Los Angeles Dodgers‘ Corey Seager stormed on the scene in 2016, winning the National League Rookie of the Year Award (unanimously), and finishing third in the league’s Most Valuable Player ballot. Seager sported an OPS of .877 and played a Gold Glove quality shortstop all season. He was the best player – even including Clayton Kershaw – on baseball’s second best team in 2016. This was evidenced by his 7.5 fWAR. When the 2016 season began, the player I couldn’t wait to see the most was Carlos Correa. By the time the season ended, I emphatically decided that the player I couldn’t wait to see the most in 2017 was Seager.
Let’s have an early look at his 2017 STEAMER projections, released a few days ago on his Fangraphs page.
STEAMER to me; has always been a bit conservative. I mean, it doesn’t really go out on a limb. It projects Mike Trout for 21 home runs and other absurd things that are well below a player’s ceiling. However, it serves as a good baseline for when the bottom falls out of a guy (think Jay Bruce) or when players just have an awful season blip on the radar (Bryce Harper, Andrew McCutchen). But yeah, overall it’s just too conservative.
Corey Seager’s 2017 season STEAMER projection:
152 games, .285 average, .816 OPS, 22 Home Runs, 83 runs, 77 RBI, 4 stolen bases, 5.1 fWAR
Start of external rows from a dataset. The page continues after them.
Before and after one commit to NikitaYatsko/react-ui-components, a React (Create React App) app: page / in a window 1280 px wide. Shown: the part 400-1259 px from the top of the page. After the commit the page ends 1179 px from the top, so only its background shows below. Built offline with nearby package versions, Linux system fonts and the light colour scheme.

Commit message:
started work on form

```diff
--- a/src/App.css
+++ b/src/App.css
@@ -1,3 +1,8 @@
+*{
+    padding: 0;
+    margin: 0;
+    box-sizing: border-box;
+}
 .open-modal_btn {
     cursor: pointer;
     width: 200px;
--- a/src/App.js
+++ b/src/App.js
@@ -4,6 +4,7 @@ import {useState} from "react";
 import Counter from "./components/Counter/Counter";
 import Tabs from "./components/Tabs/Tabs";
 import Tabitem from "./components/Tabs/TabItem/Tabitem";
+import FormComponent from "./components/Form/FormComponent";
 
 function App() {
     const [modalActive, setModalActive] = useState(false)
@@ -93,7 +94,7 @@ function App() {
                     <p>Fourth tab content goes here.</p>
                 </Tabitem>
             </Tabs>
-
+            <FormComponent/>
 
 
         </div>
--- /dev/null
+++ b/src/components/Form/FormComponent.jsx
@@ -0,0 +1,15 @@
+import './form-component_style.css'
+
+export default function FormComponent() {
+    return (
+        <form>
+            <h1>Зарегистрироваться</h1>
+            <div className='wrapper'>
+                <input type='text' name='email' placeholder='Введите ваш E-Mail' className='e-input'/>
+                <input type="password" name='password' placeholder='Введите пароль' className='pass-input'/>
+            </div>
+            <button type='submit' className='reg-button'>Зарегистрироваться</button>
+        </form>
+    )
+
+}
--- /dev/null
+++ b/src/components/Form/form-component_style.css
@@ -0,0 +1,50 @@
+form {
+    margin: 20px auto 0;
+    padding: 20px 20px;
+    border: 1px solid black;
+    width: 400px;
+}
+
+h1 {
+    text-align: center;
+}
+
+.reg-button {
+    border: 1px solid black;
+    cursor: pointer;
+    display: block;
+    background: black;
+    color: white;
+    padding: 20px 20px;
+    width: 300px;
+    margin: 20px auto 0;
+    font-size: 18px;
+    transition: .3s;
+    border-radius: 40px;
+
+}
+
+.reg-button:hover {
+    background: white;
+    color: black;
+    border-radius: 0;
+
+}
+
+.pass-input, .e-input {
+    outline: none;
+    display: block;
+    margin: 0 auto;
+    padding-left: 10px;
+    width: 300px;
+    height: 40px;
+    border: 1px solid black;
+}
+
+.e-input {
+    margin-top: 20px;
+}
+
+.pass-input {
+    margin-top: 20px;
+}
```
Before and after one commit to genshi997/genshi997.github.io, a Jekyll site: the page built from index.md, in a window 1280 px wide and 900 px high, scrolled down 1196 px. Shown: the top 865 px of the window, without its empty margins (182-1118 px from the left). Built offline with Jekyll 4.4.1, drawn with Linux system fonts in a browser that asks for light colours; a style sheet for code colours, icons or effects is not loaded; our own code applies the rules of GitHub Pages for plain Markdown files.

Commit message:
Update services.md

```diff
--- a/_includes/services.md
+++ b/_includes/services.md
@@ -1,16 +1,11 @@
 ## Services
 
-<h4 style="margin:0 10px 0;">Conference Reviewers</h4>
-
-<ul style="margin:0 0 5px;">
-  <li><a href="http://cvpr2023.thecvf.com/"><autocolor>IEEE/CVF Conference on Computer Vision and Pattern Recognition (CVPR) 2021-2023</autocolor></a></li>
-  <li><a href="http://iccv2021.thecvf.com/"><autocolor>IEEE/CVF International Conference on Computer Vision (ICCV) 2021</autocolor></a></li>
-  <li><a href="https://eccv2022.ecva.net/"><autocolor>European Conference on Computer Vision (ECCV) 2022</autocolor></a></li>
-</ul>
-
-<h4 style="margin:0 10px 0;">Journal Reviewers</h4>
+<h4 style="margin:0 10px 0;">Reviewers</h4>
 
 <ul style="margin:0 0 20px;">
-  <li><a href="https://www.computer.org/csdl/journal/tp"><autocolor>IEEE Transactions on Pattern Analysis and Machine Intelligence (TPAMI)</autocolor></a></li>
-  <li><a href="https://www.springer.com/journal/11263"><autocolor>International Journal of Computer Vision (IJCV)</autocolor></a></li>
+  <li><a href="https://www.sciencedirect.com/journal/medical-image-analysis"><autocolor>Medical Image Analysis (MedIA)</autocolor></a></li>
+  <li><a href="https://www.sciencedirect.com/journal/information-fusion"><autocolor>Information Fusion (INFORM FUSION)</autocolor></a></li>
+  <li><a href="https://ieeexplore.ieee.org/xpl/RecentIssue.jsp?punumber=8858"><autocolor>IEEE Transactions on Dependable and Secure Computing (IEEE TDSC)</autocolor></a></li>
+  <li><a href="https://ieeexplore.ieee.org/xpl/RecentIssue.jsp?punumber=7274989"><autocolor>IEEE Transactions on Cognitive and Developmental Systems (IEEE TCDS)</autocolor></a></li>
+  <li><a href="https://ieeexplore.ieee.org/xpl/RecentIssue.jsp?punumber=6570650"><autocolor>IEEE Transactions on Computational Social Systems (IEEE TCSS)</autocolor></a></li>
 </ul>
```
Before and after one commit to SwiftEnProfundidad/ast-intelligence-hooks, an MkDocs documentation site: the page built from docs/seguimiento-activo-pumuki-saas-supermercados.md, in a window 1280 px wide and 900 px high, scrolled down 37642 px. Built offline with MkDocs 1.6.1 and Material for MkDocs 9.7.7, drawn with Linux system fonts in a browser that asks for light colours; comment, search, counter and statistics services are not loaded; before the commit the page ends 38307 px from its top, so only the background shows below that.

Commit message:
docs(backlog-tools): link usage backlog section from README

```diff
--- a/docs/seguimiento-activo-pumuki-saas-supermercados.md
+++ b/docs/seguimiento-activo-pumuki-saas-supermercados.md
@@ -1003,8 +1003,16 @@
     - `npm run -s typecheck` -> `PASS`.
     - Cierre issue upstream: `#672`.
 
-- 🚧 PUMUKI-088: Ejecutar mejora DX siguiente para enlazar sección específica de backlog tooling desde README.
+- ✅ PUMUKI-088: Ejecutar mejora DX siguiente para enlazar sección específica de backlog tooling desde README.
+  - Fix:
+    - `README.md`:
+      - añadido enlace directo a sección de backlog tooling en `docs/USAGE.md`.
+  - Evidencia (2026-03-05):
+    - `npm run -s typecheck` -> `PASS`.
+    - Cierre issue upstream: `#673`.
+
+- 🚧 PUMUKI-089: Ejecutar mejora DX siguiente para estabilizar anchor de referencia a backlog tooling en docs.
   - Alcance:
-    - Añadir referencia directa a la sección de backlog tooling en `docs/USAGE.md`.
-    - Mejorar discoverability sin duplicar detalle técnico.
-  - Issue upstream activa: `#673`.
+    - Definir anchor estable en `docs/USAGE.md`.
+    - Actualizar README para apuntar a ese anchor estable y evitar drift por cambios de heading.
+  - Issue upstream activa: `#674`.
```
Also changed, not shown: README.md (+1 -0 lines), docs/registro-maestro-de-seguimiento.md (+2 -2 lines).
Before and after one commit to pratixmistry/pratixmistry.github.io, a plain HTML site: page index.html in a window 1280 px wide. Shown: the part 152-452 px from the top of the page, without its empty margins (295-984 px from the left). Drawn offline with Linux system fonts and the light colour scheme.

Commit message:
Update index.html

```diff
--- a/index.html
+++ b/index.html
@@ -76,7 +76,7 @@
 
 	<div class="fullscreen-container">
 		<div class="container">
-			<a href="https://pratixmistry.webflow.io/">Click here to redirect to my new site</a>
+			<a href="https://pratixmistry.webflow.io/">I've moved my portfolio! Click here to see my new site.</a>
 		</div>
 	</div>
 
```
Again, in true Steamer fashion; we see a young player who fails to improve upon anything. I guess this is just as likely as more improvement upon 2016 or a repeat season. A five-plus WAR season is nothing pedestrian, so if Seager is able to have a season like this in 2017, he will absolutely be heralded as one of baseball’s best players.
In some circles, he’s already held in such regard. But by the end of 2017 if Seager can meet the conservative expectations of this projection system; there will be little doubt as to who is the finest young shortstop in the game.